Sam Baker grew up in Hampshire and after a degree in politics at Birmingham University became a journalist, going on to edit some of the UK’s biggest magazines. For six years she was Editor in Chief of Red magazine, where she set up the Red Hot Women Awards recognising achievement across politics, science, tech, the arts, media and charity, as well as championing support for Refuge, the charity for victims of domestic abuse. In 2015 she co-founded and launched The Pool with Lauren Laverne, the online platform that makes inspiring and original content for busy women.
Her latest novel, The Woman Who Ran, is out now and here Sam talks about the process of writing her book, and the bookshops across the world that she would recommend paying a visit to.
Where did the starting point for this book come from?
I have long been fascinated by The Tenant of Wildfell Hall and never really understood why, whilst still read, it hasn’t endured in quite the same way as Jane Eyre and Wuthering Heights. One theme I really felt had endured was the issue of control within relationships. Also, someone I admired hugely as a journalist was killed covering the early years of the Syria conflict and that person’s courage and dedication made a huge impression.
How easy or difficult was it to use a classic novel as an inspiration?
Extremely difficult, as I found out. I tried only to take the themes I felt still resonated and the structure of the original. I wanted to look at what had changed for women and what hadn’t. More than we think, less than we know.

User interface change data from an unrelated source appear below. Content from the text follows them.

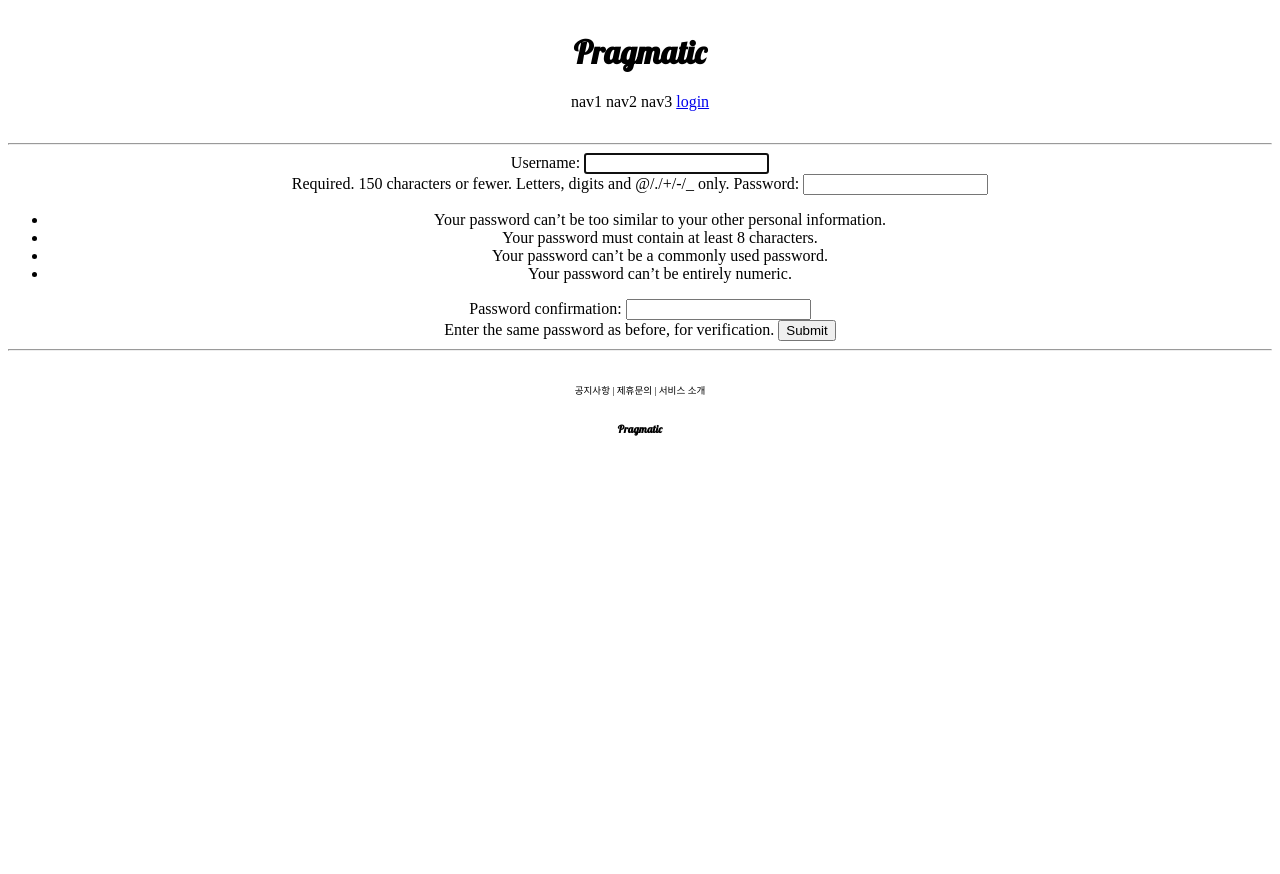
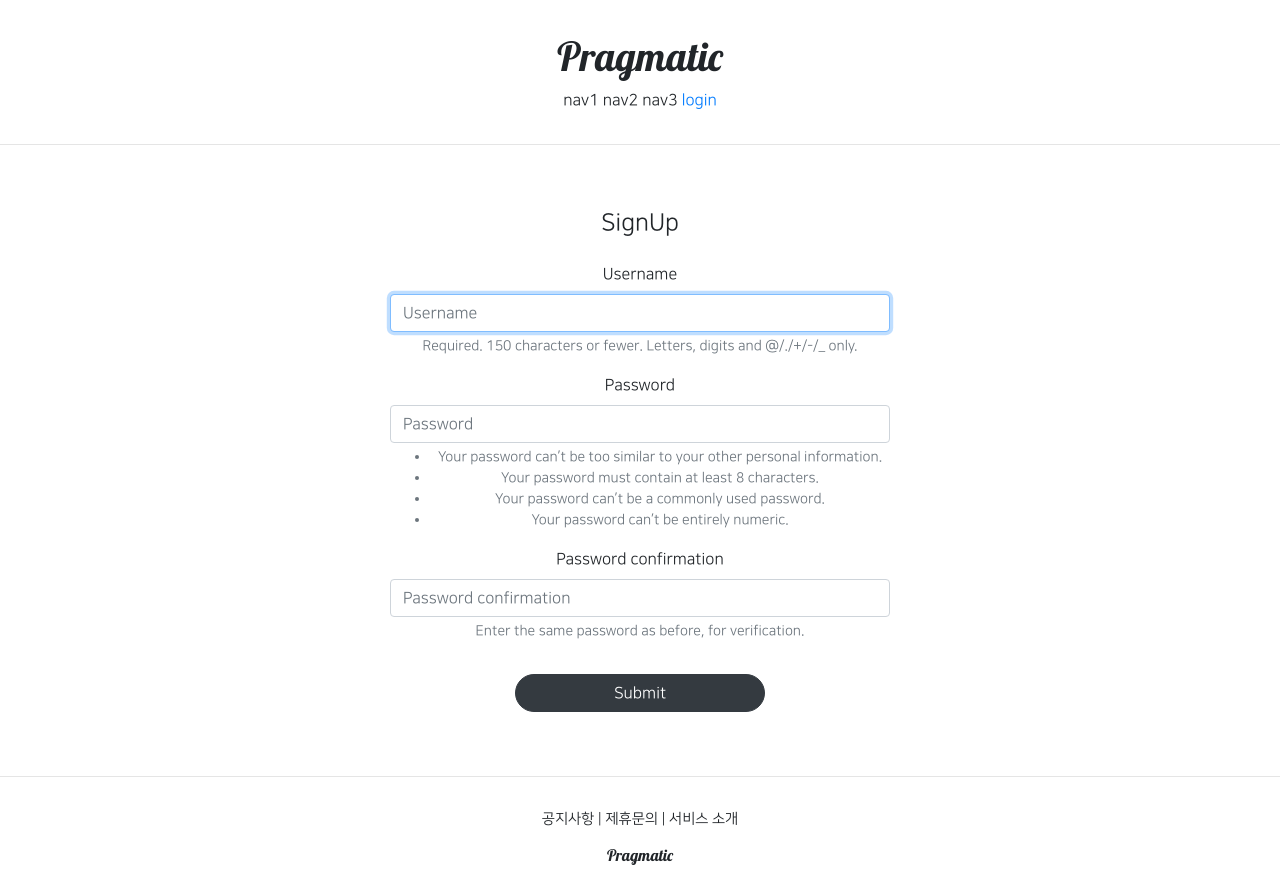
Before and after one commit to uthem150/Pinterest_Project, a Django app: page /account/create/ in a window 1280 px wide. Before the commit the page ends 436 px from the top, so only its background shows below. Run offline with Django 4.2, Linux system fonts and the light colour scheme; some libraries are stand-ins or nearby versions.

Commit message:
3-3. Organizing Form Design Using Bootstrap

```diff
--- a/accountapp/templates/accountapp/create.html
+++ b/accountapp/templates/accountapp/create.html
@@ -1,12 +1,21 @@
 {% extends 'base.html' %}
+{% load bootstrap4 %}
 
 {% block content %}
 
-    <div style="text-align: center">
+{# Load CSS and JavaScript #}
+{% bootstrap_css %}
+{% bootstrap_javascript jquery='full' %}
+
+
+    <div style="text-align: center; max-width: 500px; margin: 4rem auto">
+        <div class="mb-4">
+            <h4>SignUp</h4>
+        </div>
         <form action="{% url 'accountapp:create' %}" method="post">
             {% csrf_token %}
-            {{ form }}
-            <input type="submit" class="btn btn-primary">
+            {% bootstrap_form form %}
+            <input type="submit" class="btn btn-dark rounded-pill col-6 mt-3">
         </form>
     </div>
 
--- a/pragmatic/settings.py
+++ b/pragmatic/settings.py
@@ -51,6 +51,7 @@ INSTALLED_APPS = [
     'django.contrib.sessions',
     'django.contrib.messages',
     'django.contrib.staticfiles',
+    'bootstrap4',
     'accountapp',
 ]
 
--- a/static/base.css
+++ b/static/base.css
@@ -3,7 +3,7 @@
 }
 
 .pragmatic_footer_button {
-    font-size: .6rem;
+    font-size: .9rem;
 }
 
 .pragmatic_footer {
--- a/templates/base.html
+++ b/templates/base.html
@@ -3,7 +3,7 @@
 
 {% include 'head.html' %}
 
-<body>
+<body style="font-family: 'NanumSquareR'">
 
     {% include 'header.html' %}
 
--- a/templates/head.html
+++ b/templates/head.html
@@ -21,4 +21,27 @@
     <!--  DEFAULT CSS LINK  -->
     <link rel="stylesheet" type="text/css" href="{% static 'base.css' %}">
 
+    <!--  NanumSquare fonts  -->
+    <style>
+            @font-face {
+                font-family: 'NanumSquareL';
+                src: local('NanumSquareL'),
+                url("{% static 'fonts/NanumSquareR.otf' %}") format("opentype");
+            }
+            @font-face {
+                font-family: 'NanumSquareEB';
+                src: local('NanumSquareEB'),
+                url("{% static 'fonts/NanumSquareR.otf' %}") format("opentype");
+            }
+            @font-face {
+                font-family: 'NanumSquareB';
+                src: local('NanumSquareB'),
+                url("{% static 'fonts/NanumSquareR.otf' %}") format("opentype");
+            }
+            @font-face {
+                font-family: 'NanumSquareR';
+                src: local('NanumSquareR'),
+                url("{% static 'fonts/NanumSquareR.otf' %}") format("opentype");
+            }
+    </style>
 </head>
```
Also changed, not shown: accountapp/templates/accountapp/login.html (+8 -3 lines), static/fonts/NanumSquareB.otf (added), static/fonts/NanumSquareEB.otf (added), static/fonts/NanumSquareL.otf (added), static/fonts/NanumSquareR.otf (added).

Helen and Art’s marriage is a difficult one. Did you believe that she would stick with him – and go back to him? What did the book highlight about domestic violence?
Of course she shouldn’t stick with him; but she does, and she goes back, just as many women in abusive relationships do every day of the week. There’s a common misconception that domestic violence (or abusive relationships) only happen to certain sorts of people, that you have to be weak to stay. I wanted to put a strong independent woman into that position and look at how she got there, why she stayed (and indeed went back) and what happened when she finally found the courage to break free. I wanted to examine the role in this of her friends and family, and show that bruises do not have to be visible to do damage and leave a lasting mark.
What research did you have to do for this book?
An enormous amount of research – far more than I banked on if I’m absolutely honest. I learned about photography and studied the lives of several war photographers, researched the historical incidents that form the linchpin of the plot points and obviously interviewed countless strong women who have emerged from all kinds of abusive relationships, as well as doing endless reading around the Brontës. Not to mention having to research how to go off line, or at least keep as low a digital profile as is now possible.
Do you think it would be easy to disappear from your own life and leave no trace in the digital age?
No. Not no trace at all. That was one of the things that interested me most. As someone who’s very active on social media and almost umbilically attached to their smartphone, would it even be possible? And how would you go about it? Your photograph could be found through Google, your likes and dislikes through Twitter and Facebook. Using your usual email would leave traces, so would visits to websites…
What are your favourite bookshops? What do you love most about a good bookshop?
I’m addicted to bookshops. I can’t visit a city without hunting one down. In New York, Strand Books takes some beating. In Tokyo we came across this wonderful English Language bookshop called Tokyo Random Walk, which, I think, was a literal translation intended to mean ‘Drop in’. In Paris – it’s a bit of a cheat because it’s not actually a shop – I love the bookshop café in Merci, which has books in English and French that you can read while you drink café au lait. Back home, I love Goldsboro Books on Cecil Court which has a wonderful, esoteric mix of titles – I last bought a signed copy of Umberto Eco’s Numero Zero as a Christmas present for my husband. In Bath, I love Mr B’s Emporium and back home, in Winchester, it’s hard to even walk past P&G Wells without coming out £20 poorer. The joy of a good bookshop is the edit. It’s like wandering in to someone else’s taste and opening a literary door you would never even have known was there. That surprise purchase is something you’ll never get you know where!
I plan to stick with this new darker approach for the next book.
The Woman Who Ran
Praise for The Woman Who Ran:
‘Vivid, atmospheric… I loved curling up with it’ Renee Knight, author of Disclaimer
‘Disquieting, thought-provoking…keeps twisting and turning as it hurtles towards a hair-raising climax’ Guardian
‘Superbly executed, with a creeping sense of dread that builds to an explosive finish’ Clare Mackintosh, author of I Let You Go
‘Baker evokes the minatory setting with real panache and excels above all at orchestrating the steadily rising tension’ Financial Times
‘Tension, terror and plenty of twists give this thriller unstoppable momentum’ Woman & Home
‘Wildly gripping and unputdownable. This is a brilliant book’ Marian Keyes